* Task details
Every entry must be given again exactly. Include no pictures.

* Data provided
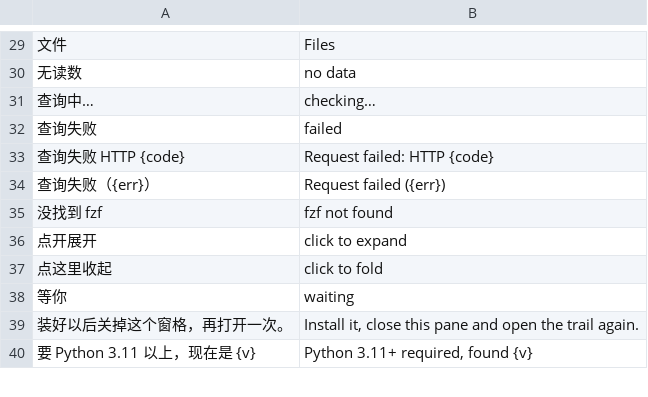
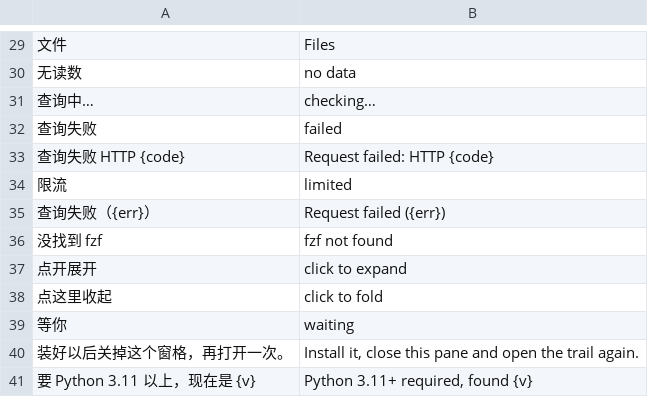
Before and after one commit to siyuanseever/statetrail, a TSV file: core/src/en.tsv, drawn as a sheet; only a part is shown, gaps mark what is left out; the diff names each change by its address in the sheet, - before the commit and + after, or states it on an @@ line.

```diff
--- a/core/src/en.tsv
+++ b/core/src/en.tsv
+row 34: 限流 | limited
```
Also changed, not shown: 5 other files.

* Exercise output
Before and after one commit to siyuanseever/statetrail, a TSV file: core/src/en.tsv, drawn as a sheet; only a part is shown, gaps mark what is left out; the diff names each change by its address in the sheet, - before the commit and + after, or states it on an @@ line.

```diff
--- a/core/src/en.tsv
+++ b/core/src/en.tsv
+row 34: 限流 | limited
```
Also changed, not shown: 5 other files.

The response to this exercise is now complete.